### SUPPLIED INFORMATION ###

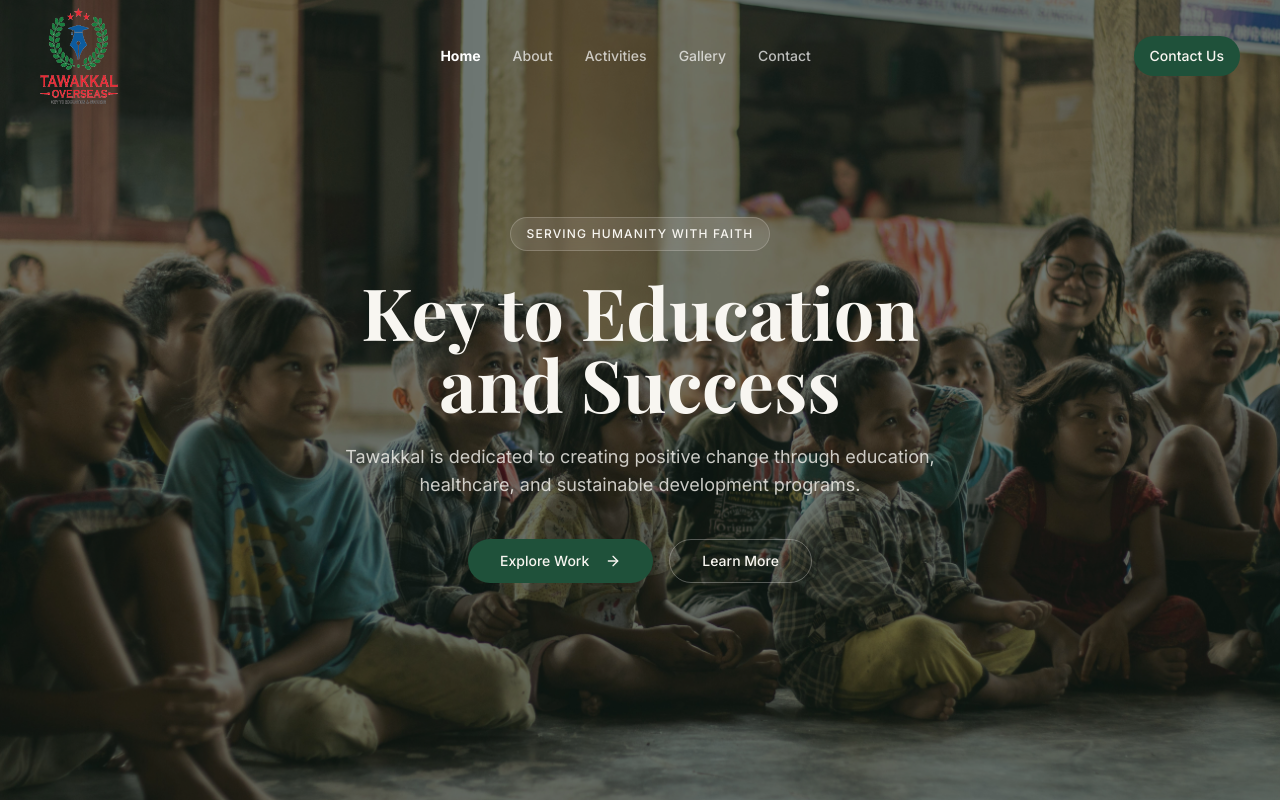
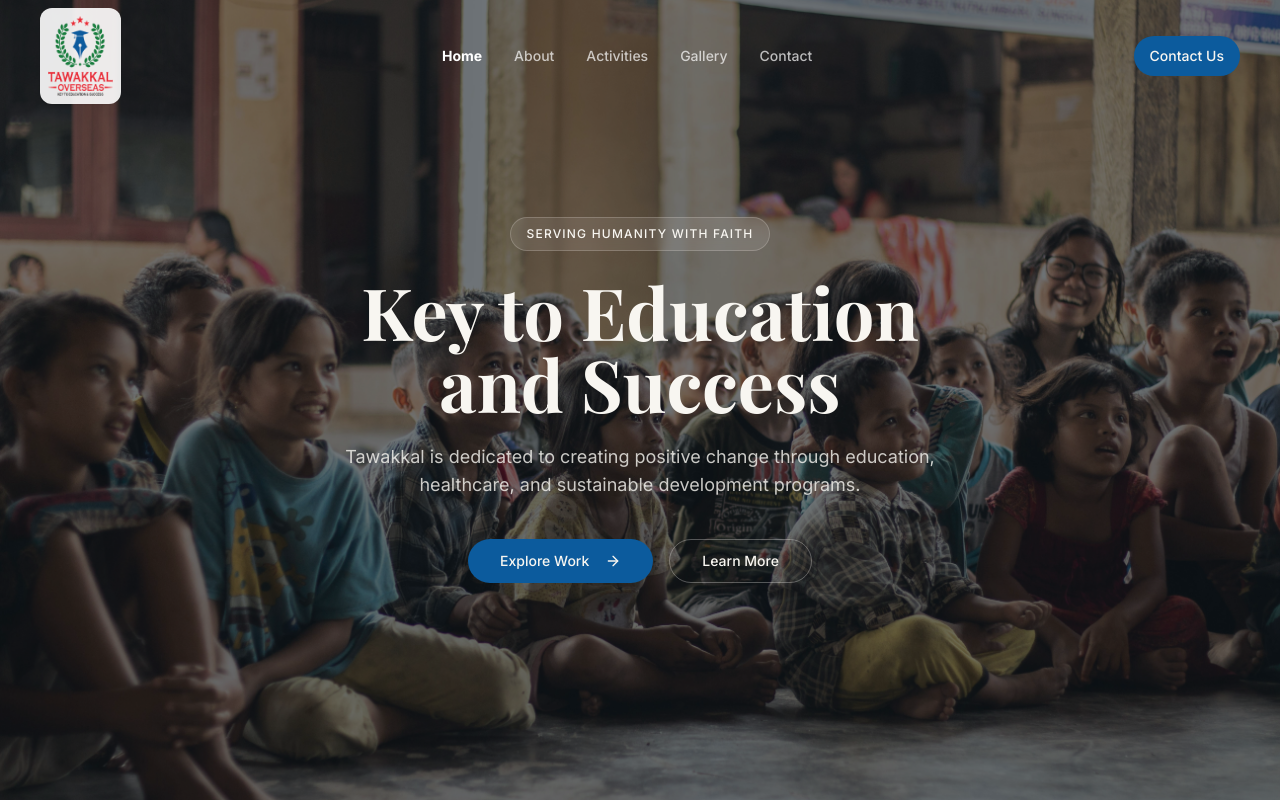
Before and after one commit to Ibrahimkaleel8/Tawakkal, a Next.js app: page / in a window 1280 px wide. Shown: the top 800 px of the page. Built offline with nearby package versions, Linux system fonts and the light colour scheme; a web font is replaced by a local one.

Commit message:
changed color code

```diff
--- a/app/globals.css
+++ b/app/globals.css
@@ -11,18 +11,18 @@
 @layer base {
   :root {
     --background: 40 33% 96%;
-    --foreground: 150 30% 10%;
+    --foreground: 210 30% 10%;
     --card: 40 30% 98%;
     --card-foreground: 150 30% 10%;
     --popover: 40 30% 98%;
     --popover-foreground: 150 30% 10%;
-    --primary: 152 45% 22%;
+    --primary: 207 86% 33%;
     --primary-foreground: 40 33% 96%;
     --secondary: 38 40% 90%;
     --secondary-foreground: 150 30% 10%;
     --muted: 38 25% 92%;
     --muted-foreground: 150 10% 40%;
-    --accent: 152 45% 35%;
+    --accent: 207 86% 45%;
     --accent-foreground: 40 33% 96%;
     --destructive: 0 84.2% 60.2%;
     --destructive-foreground: 0 0% 98%;
--- a/components/footer.tsx
+++ b/components/footer.tsx
@@ -17,15 +17,17 @@ export function Footer() {
         <div className="grid gap-12 md:grid-cols-4">
           {/* Brand */}
           <div>
-            <Link href="/" className="inline-block mb-6">
+            <Link href="/" className="inline-block mb-6 ml-14">
+              <div className="bg-white/95 p-3 rounded-xl shadow-sm">
                 <Image
                   src="/images/logo.png"
                   alt="Tawakkal Overseas Logo"
-                width={240}
-                height={48}
-                className="h-16 w-auto object-contain"
+                  width={400}
+                  height={80}
+                  className="h-16 w-auto object-contain "
                   priority
                 />
+              </div>
             </Link>
             <p className="text-sm leading-relaxed text-primary-foreground/70">
               Serving the community with faith, compassion, and dedication.
--- a/components/navbar.tsx
+++ b/components/navbar.tsx
@@ -39,14 +39,19 @@ export function Navbar() {
     >
       <nav className="mx-auto flex max-w-7xl items-center justify-between px-10 h-28">
         <Link href="/" className="flex items-center">
+          <div className={cn(
+            "p-2 rounded-xl transition-all duration-300",
+            !scrolled && "bg-white/90 shadow-sm"
+          )}>
             <Image
               src="/images/logo.png"
               alt="Tawakkal Overseas Logo"
               width={400}
               height={80}
-            className="h-24 w-auto object-contain"
+              className="h-20 w-auto object-contain"
               priority
             />
+          </div>
         </Link>
 
         {/* Desktop Links */}
```
Lines whose indentation alone changed are shown as unchanged.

###

TASK BRIEF: Print the records above word for word, omitting any picture they contain.

RESULT:
Before and after one commit to Ibrahimkaleel8/Tawakkal, a Next.js app: page / in a window 1280 px wide. Shown: the top 800 px of the page. Built offline with nearby package versions, Linux system fonts and the light colour scheme; a web font is replaced by a local one.

Commit message:
changed color code

```diff
--- a/app/globals.css
+++ b/app/globals.css
@@ -11,18 +11,18 @@
 @layer base {
   :root {
     --background: 40 33% 96%;
-    --foreground: 150 30% 10%;
+    --foreground: 210 30% 10%;
     --card: 40 30% 98%;
     --card-foreground: 150 30% 10%;
     --popover: 40 30% 98%;
     --popover-foreground: 150 30% 10%;
-    --primary: 152 45% 22%;
+    --primary: 207 86% 33%;
     --primary-foreground: 40 33% 96%;
     --secondary: 38 40% 90%;
     --secondary-foreground: 150 30% 10%;
     --muted: 38 25% 92%;
     --muted-foreground: 150 10% 40%;
-    --accent: 152 45% 35%;
+    --accent: 207 86% 45%;
     --accent-foreground: 40 33% 96%;
     --destructive: 0 84.2% 60.2%;
     --destructive-foreground: 0 0% 98%;
--- a/components/footer.tsx
+++ b/components/footer.tsx
@@ -17,15 +17,17 @@ export function Footer() {
         <div className="grid gap-12 md:grid-cols-4">
           {/* Brand */}
           <div>
-            <Link href="/" className="inline-block mb-6">
+            <Link href="/" className="inline-block mb-6 ml-14">
+              <div className="bg-white/95 p-3 rounded-xl shadow-sm">
                 <Image
                   src="/images/logo.png"
                   alt="Tawakkal Overseas Logo"
-                width={240}
-                height={48}
-                className="h-16 w-auto object-contain"
+                  width={400}
+                  height={80}
+                  className="h-16 w-auto object-contain "
                   priority
                 />
+              </div>
             </Link>
             <p className="text-sm leading-relaxed text-primary-foreground/70">
               Serving the community with faith, compassion, and dedication.
--- a/components/navbar.tsx
+++ b/components/navbar.tsx
@@ -39,14 +39,19 @@ export function Navbar() {
     >
       <nav className="mx-auto flex max-w-7xl items-center justify-between px-10 h-28">
         <Link href="/" className="flex items-center">
+          <div className={cn(
+            "p-2 rounded-xl transition-all duration-300",
+            !scrolled && "bg-white/90 shadow-sm"
+          )}>
             <Image
               src="/images/logo.png"
               alt="Tawakkal Overseas Logo"
               width={400}
               height={80}
-            className="h-24 w-auto object-contain"
+              className="h-20 w-auto object-contain"
               priority
             />
+          </div>
         </Link>
 
         {/* Desktop Links */}
```
Lines whose indentation alone changed are shown as unchanged.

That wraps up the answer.